There’s No “I” in Yoga

Yoga means “union” or to “become whole.” “Union,” I’m sure we’d all agree involves two things coming together. Regardless of what you think those two things are, there is a dissolution of a singular. The Sanskrit root is “yuj,” with familiar cognates like “yolk” and “joint,” words that involve connecting one thing to another. Yoga is the union of masculine and feminine, of inner and outer, of our physical body with our spiritual body. It is the ultimate ending of duality, of me and them, good and bad, self and other. It is the ending of the egoic “I” with the name Abby, with big brown hair and a bungalow in L.A. It is the joining of each of us with our ultimate nature. That’s why we contort our bodies into asanas, to move prana (life force, subtle energy) out of our side channels and into our central channel, bringing the sun, “Ha” on the right side, together with the Moon, “Tha” on the left side, (hence, “Hatha” Yoga.) When this happens all feelings of suffering and negativity cease and the sense of “I” and any separation disappears. Why then does most of the Yoga world in the U.S. today look like a complete celebration of “I,” of the very thing that Yoga is meant to dissolve? The seduction of fame is strong, almost as strong as its sister, fortune. I mean, come on, it’s almost irresistible. Who doesn’t want thousands of people to like them? And of course, we all have to make a living, and if you love teaching yoga, you know damn well you’re not going to do that teaching at studios, even if you do throw some high paying private clients in the mix. And then there’s Instagram, where it’s just so easy to celebrate Me and my handstands, green juices and leggings that the new apparel company gave me to wear in the middle of Time Square while I hold my leg way up high in that pose I’m so good at. What’s it called again, sh*#??? Natara, Natara..whatever, dancer’s pose, students don’t really care about hearing the Sanskrit name anyway. I’ve been quietly watching as the talons of greed and self-cherishing sink deeper into this sacred space, making me wonder how many “real” teachers there are anymore, teachers who are teaching and practicing yoga for the sake of all living beings, for OTHERS. That’s the point right? To become whole so that we can teach others to do the same, so that we can help all living beings be happy and free? So, what happened to that motivation, the “for all living beings” part? Now I’m just getting sold books filled with chia infused smoothie recipes and cliches about self-love and balance by blond women with gaps between their thighs and hollow shit-eating grins. Somehow the part about losing the ego has been pushed aside, replaced by the very illusory trappings that bring us suffering in the first place. I can’t help but think that teacher training programs now are just filled with follower and like junkies. We just can’t afford to practice and teach only for ourselves. We need to do it for each other, now more than ever.

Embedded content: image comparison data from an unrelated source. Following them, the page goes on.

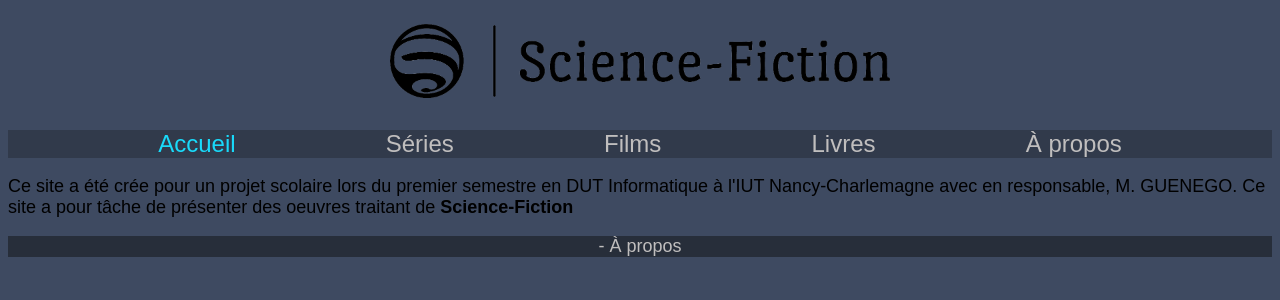
Repository: Emalios/Projet-Web
Page: index.html
The author's editor kept a copy of each file at every save. The page is drawn from the files as they stood at one save, then again after the next save.
The browser window is 1280 px wide. The pictures show the whole page.

Above is the page before, as saved 2020-11-11 18:09:23.

### index.html
<!DOCTYPE html>
<html lang="fr" dir="ltr">

<head>
  <meta charset="utf-8">
  <meta name="viewport" content="width=device-width, initial-scale=1.0">
  <title>Science-Fiction</title>
  <link rel="icon" href="images/small_icon.png" type="image/png">
  <link rel="stylesheet" href="css/common.css">
</head>

<body>
  <header>
    <img id="logo" src="images/logo_large.png" alt="logo de Science-fiction">
    <nav class="navbar">
      <a href="index.html" id="active" class="nav-link">Accueil</a>
      <a href="html/series.html" class="nav-link">Séries</a>
      <a href="html/films.html" class="nav-link">Films</a>
      <a href="html/livres.html" class="nav-link">Livres</a>
      <a href="html/a-propos.html" class="nav-link">À propos</a>
    </nav>
  </header>
  <main>
    <p>Ce site a été crée pour un projet scolaire lors du premier semestre en DUT Informatique à l'IUT Nancy-Charlemagne avec en responsable, M. GUENEGO.
      Ce site a pour tâche de présenter des oeuvres traitant de <b>Science-Fiction</b>
    </p>
  </main>
  <footer><a href="html/a-propos.html" class="footer-link">- À propos</a></footer>
</body>


</html>

### css/common.css
body {
  background-color: #3e4a61;
  font-size: 18px;
  font-family: "Source Sans Pro", sans-serif;
}

#logo {
  display: block;
  margin-left: auto;
  margin-right: auto;
  padding-top: 1rem;
  padding-bottom: 2rem;
  max-width: 500px;
}

ul {
  list-style: none outside none;
}

.navbar {
  font-size: 24px;
  display: flex;
  flex-wrap: wrap;
  justify-content: space-evenly;
  padding: 0;
  background-color: #313a4b;
}

.nav-link, .footer-link {
  text-decoration: none;
  color: #c0bebe;
}

.nav-link:hover {
  color: #19dafa;
}

#active {
  color: #19dafa !important;
}

#title {
  text-align: center;
  padding: 1rem;
}

footer {
  background-color: #272e3a;
  text-align: center;
}

@media all and (max-width: 700px) {
  #logo {
    display: block;
    margin-left: auto;
    margin-right: auto;
    padding-top: 1em;
    width: 85%;
    max-width: 500px;
  }

}

After the next save:
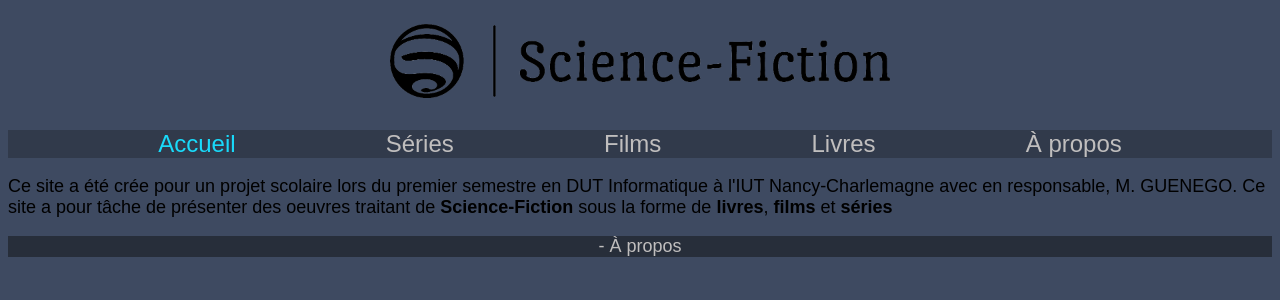
Saved 38 s later.
--- a/index.html
+++ b/index.html
@@ -22,7 +22,7 @@
   </header>
   <main>
     <p>Ce site a été crée pour un projet scolaire lors du premier semestre en DUT Informatique à l'IUT Nancy-Charlemagne avec en responsable, M. GUENEGO.
-      Ce site a pour tâche de présenter des oeuvres traitant de <b>Science-Fiction</b>
+      Ce site a pour tâche de présenter des oeuvres traitant de <b>Science-Fiction</b> sous la forme de <b>livres</b>, <b>films</b> et <b>séries</b>
     </p>
   </main>
   <footer><a href="html/a-propos.html" class="footer-link">- À propos</a></footer>
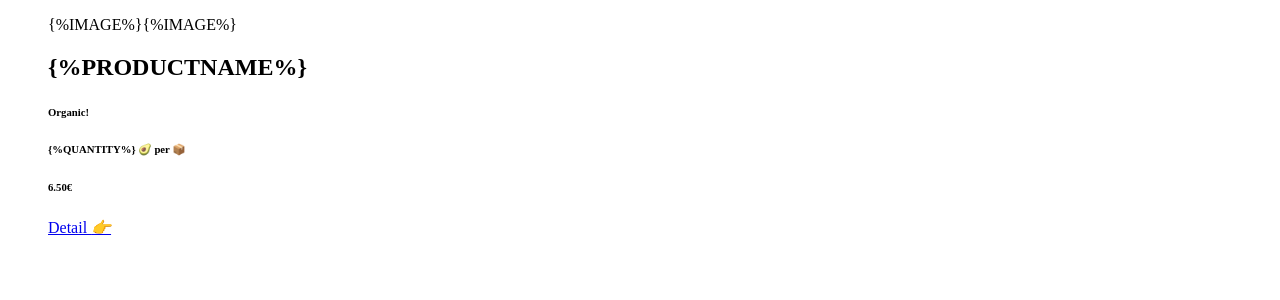
Repository: 13-Joban/Node_Farm_Backend
Page: templates/template.html
The author's editor kept a copy of each file at every save. The page is drawn from the files as they stood at one save, then again after a run of saves.
The browser window is 1280 px wide. The pictures show the whole page.

Above is the page before, as saved 2022-07-16 17:52:55.

### templates/template.html
<figure class="card">
    <div class="card__emoji">{%IMAGE%}{%IMAGE%}</div>

    <div class="card__title-box">
      <h2 class="card__title">{%PRODUCTNAME%}</h2>
    </div>

    <div class="card__details">
      <div class="card__detail-box">
        <h6 class="card__detail card__detail--organic {%NOTORGANIC%}">Organic!</h6>
      </div>

      <div class="card__detail-box">
        <h6 class="card__detail">{%QUANTITY%} 🥑 per 📦</h6>
      </div>

      <div class="card__detail-box">
        <h6 class="card__detail card__detail--price">6.50€</h6>
      </div>
    </div>

    <a class="card__link" href="#">
      <span>Detail <i class="emoji-right">👉</i></span>
    </a>
  </figure>

After the next 3 saves:
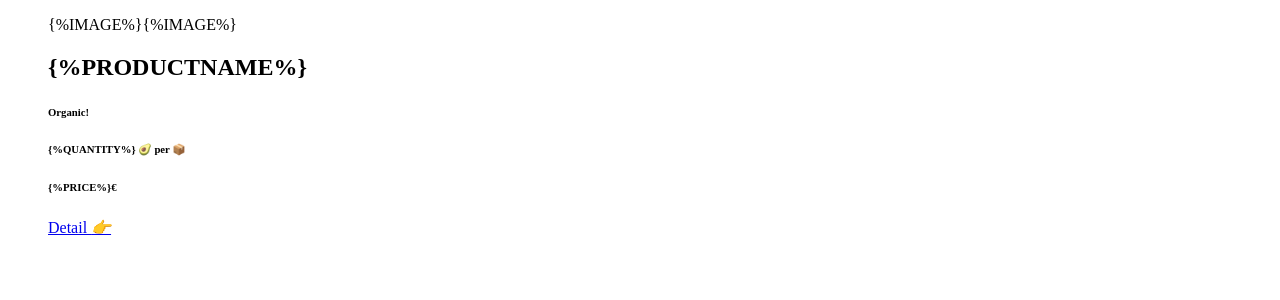
The 3 saves are shown as one change because they came seconds apart.
The last was saved 20 s later.
--- a/templates/template.html
+++ b/templates/template.html
@@ -15,7 +15,7 @@
       </div>
 
       <div class="card__detail-box">
-        <h6 class="card__detail card__detail--price">6.50€</h6>
+        <h6 class="card__detail card__detail--price">{%PRICE%}€</h6>
       </div>
     </div>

Like what you read? Give Abby Allen a round of applause.

From a quick cheer to a standing ovation, clap to show how much you enjoyed this story.